War Against the Weak
The brutal Republican campaign to eliminate the collective rights of individuals and increase the collective rights of corporations.
Three recent Republican efforts, each one critical to the conservative agenda:
1) the attempt by Republican governors to eliminate the right of public employees to bargain collectively;
2) the attempt to eliminate the consumer protection bureau created in the Dodd-Frank financial services reform law—probably the most important part of the law for ordinary investors;
3) the recent 5-4 * Supreme Court decision to limit the right to "class-arbitration" in many circumstances—taking away the collective power of those whose injuries are too small to be effectively remedied individually yet who, together, might be able to stand up to much stronger institutions.
The unifying theme is an assault on the weak. The power of individuals, each of us feeble in isolation, to act collectively and hence stand up to the powerful is being eviscerated. Those who already begin behind are finding the few legal protections afforded them under attack. A critical element of the Republican agenda has become increasing the legal power of those who already have power, and diminishing the power of the weak.
The focus on eliminating public-sector collective bargaining rights in Wisconsin and elsewhere—even after workers had agreed to all the financial concessions sought—makes clear the fundamental reallocation of power being sought. If we are upset at the outcome of an election, we don't take away the right to vote of those who defeated us; or limit their speech. If a trial results in an outcome we are not satisfied with, we don't eliminate the capacity of the opposing party to call witnesses. So why the rush to alter the rights of the workers? Why not focus on the failure of elected officials to negotiate more effectively or elect leaders who will do so?
The answer given by the Republicans is that it isn't possible to get a fair outcome when unions of public-sector employees make such significant contributions to elected officials. If this concern for undue influence is so paramount, why don't the Republicans get more exercised when contributions are being made by enormous corporations that have equally significant—and costly—issues pending before the government? Take, for instance, all the legislation relating to tax loopholes or to procurement or the myriad of regulatory matters that are at the heart and soul of Washington decision-making. Not a word has been said about limiting the collective power of these corporate groups to exercise their pre-existing rights to contribute, lobby, organize, or speak as one.

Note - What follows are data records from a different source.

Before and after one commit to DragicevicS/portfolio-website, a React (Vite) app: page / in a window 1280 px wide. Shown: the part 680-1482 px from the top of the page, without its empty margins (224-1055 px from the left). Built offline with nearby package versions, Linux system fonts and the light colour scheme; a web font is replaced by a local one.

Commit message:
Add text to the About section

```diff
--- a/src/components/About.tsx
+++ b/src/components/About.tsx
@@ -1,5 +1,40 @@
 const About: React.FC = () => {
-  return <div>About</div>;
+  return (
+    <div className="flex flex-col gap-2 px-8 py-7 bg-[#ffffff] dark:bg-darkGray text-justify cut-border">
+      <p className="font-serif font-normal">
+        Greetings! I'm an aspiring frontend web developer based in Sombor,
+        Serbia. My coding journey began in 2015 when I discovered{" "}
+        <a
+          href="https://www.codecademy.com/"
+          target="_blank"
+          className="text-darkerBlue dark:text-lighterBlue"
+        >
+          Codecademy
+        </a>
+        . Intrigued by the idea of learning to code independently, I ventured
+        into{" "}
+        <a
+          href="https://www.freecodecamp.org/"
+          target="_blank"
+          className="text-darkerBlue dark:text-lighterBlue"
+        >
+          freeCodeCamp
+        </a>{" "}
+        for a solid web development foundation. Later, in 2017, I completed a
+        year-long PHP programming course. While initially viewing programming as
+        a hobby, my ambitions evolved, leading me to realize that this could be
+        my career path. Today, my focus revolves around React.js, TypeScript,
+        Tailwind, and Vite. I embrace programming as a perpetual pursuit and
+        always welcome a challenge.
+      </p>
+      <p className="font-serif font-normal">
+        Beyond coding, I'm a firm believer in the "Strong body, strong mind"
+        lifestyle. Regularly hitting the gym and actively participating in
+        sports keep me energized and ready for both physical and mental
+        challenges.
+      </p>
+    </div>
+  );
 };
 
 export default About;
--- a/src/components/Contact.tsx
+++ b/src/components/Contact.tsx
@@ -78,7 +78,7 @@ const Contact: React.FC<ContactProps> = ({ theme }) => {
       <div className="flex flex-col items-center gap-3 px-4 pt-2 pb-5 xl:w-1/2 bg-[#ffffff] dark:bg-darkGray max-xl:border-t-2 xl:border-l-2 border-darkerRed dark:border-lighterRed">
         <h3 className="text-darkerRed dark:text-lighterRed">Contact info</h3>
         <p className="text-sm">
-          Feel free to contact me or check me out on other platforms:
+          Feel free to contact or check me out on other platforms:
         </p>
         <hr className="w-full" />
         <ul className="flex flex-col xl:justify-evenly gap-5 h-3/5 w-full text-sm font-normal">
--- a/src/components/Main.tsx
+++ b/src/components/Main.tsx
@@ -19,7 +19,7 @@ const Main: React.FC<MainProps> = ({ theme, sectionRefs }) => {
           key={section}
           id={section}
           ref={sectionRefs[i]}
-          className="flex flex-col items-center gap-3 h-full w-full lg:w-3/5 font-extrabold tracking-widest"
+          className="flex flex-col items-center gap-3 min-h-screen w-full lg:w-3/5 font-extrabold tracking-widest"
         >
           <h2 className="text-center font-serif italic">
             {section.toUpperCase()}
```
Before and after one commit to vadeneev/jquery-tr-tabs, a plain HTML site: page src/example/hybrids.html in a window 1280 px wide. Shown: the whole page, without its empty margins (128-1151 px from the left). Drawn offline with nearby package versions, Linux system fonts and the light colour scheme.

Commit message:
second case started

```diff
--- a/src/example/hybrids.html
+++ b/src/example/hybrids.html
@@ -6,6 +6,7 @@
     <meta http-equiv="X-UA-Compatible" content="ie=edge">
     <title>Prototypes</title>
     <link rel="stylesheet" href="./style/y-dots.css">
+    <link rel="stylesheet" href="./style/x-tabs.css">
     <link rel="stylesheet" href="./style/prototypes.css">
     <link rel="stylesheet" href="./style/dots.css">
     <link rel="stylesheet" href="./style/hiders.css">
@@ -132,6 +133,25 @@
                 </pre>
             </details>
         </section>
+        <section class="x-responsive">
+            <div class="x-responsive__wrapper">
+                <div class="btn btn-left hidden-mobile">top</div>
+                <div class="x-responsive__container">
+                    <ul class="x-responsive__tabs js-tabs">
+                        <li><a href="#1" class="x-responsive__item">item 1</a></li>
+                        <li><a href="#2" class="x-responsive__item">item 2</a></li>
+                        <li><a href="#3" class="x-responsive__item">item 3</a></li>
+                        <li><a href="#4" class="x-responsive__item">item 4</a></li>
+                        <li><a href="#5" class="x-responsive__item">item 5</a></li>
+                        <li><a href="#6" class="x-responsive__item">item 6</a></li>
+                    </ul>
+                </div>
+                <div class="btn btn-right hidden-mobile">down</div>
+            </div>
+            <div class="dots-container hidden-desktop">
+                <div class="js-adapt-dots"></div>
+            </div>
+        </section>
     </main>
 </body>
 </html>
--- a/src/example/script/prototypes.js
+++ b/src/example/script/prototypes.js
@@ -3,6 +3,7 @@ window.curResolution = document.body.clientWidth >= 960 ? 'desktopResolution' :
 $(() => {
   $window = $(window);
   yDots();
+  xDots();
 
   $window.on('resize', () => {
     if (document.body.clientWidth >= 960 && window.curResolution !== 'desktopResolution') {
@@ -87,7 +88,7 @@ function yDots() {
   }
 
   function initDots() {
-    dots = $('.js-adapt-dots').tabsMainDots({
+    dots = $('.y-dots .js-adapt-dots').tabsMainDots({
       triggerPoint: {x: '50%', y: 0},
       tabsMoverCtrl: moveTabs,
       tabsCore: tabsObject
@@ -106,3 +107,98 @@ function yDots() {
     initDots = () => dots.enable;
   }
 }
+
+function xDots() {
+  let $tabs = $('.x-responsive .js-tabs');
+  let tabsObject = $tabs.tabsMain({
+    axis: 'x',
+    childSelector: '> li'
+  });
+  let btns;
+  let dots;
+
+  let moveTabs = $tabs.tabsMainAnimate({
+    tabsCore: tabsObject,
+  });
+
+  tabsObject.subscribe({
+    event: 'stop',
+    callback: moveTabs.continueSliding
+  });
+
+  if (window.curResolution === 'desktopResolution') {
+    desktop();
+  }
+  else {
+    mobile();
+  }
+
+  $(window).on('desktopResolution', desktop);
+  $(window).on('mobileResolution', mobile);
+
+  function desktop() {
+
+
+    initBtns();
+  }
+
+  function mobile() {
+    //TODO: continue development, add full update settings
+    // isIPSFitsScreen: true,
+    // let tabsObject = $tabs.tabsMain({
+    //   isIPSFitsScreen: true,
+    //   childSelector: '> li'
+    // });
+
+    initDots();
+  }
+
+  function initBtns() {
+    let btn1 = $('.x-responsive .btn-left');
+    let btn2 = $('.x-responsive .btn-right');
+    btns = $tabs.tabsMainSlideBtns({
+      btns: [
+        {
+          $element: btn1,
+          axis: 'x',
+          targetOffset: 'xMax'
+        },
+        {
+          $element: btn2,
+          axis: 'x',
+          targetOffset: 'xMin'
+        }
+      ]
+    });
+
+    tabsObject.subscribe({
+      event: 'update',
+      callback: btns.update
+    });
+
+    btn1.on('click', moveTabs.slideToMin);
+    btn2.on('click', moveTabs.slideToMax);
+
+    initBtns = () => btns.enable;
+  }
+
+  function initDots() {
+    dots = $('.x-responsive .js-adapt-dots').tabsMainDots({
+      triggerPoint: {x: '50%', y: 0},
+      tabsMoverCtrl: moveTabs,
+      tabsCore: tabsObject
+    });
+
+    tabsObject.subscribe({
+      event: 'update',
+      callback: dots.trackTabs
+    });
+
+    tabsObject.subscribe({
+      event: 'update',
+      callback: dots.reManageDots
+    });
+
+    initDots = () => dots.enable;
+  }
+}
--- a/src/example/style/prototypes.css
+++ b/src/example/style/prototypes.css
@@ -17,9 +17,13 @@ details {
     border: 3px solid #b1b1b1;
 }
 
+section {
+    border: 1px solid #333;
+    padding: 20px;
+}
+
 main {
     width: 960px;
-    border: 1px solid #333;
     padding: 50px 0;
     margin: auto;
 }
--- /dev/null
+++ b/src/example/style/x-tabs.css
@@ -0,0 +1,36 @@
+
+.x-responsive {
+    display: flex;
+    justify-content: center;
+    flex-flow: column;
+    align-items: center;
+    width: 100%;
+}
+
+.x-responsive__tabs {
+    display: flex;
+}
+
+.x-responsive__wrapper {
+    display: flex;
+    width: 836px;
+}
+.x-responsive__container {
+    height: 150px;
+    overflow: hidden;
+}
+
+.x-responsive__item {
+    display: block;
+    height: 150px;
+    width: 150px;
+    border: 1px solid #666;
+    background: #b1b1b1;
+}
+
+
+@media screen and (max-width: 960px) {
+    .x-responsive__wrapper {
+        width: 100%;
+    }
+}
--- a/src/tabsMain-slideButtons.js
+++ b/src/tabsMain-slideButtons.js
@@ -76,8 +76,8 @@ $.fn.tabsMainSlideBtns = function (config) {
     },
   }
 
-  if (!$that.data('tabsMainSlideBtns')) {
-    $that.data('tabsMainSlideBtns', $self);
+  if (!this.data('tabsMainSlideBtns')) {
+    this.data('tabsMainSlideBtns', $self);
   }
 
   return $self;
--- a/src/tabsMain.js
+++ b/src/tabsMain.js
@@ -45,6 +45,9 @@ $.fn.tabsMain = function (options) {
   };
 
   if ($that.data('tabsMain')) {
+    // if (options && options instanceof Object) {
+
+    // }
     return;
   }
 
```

Why focus only on the rights of the workers, traditionally the least powerful group?
The relentless effort by Republicans to dismantle the consumer protection bureau is equally dismaying. On the one hand, the new bureau has relatively few powers beyond those already distributed to regulatory agencies that failed over the past decade—the OCC, OTS, FED, CFTC, etc. On the other hand, the agencies that failed did so precisely because they were subject to agency capture by the industries they were supposed to regulate. A newly resurgent consumer protection bureau with an aggressive chief in Elizabeth Warren could actually empower the consumers whose voices have traditionally been ignored. Hence the rush to defund, dismantle, and disparage.
And, finally, conservatives abandoned their oft-claimed allegiance to federalism by ignoring established California law in order to eliminate the right of consumers to join together in class-arbitration, the arbitration analog to class-action lawsuits. The concern asserted by the conservatives on the court was that such a mechanism might exact "unfair" settlements from the major corporations on the other side. In open disregard of a clear state law that permitted such claims to go forward, the court eliminated the only mechanism small claimants would have to proceed when the value of their individual claims made separate arbitrations impossible.
When was the last time conservatives on the court demonstrated significant concern for the absence of a remedy for smaller claimants who cannot stand up to the unending litigation capacity of the larger entities they are challenging?
The notion of collective action by the weak is fundamentally anathema to the Republican agenda. The notion of collective action by the powerful, on the other hand, is only applauded and reinforced. As soon as the associational rights of the powerful are at issue, conservatives unwrap endless constitutional arguments to protect their collective action. Yet these rights are mere ephemera when it comes to the poor, to bilked investors, or to workers.
Correction, May 9, 2011: Due to an editing error, this article mistakenly described the Supreme Court decision to limit the right to "class-arbitration" as being 5-3. It was 5-4. (Return to the corrected sentence.)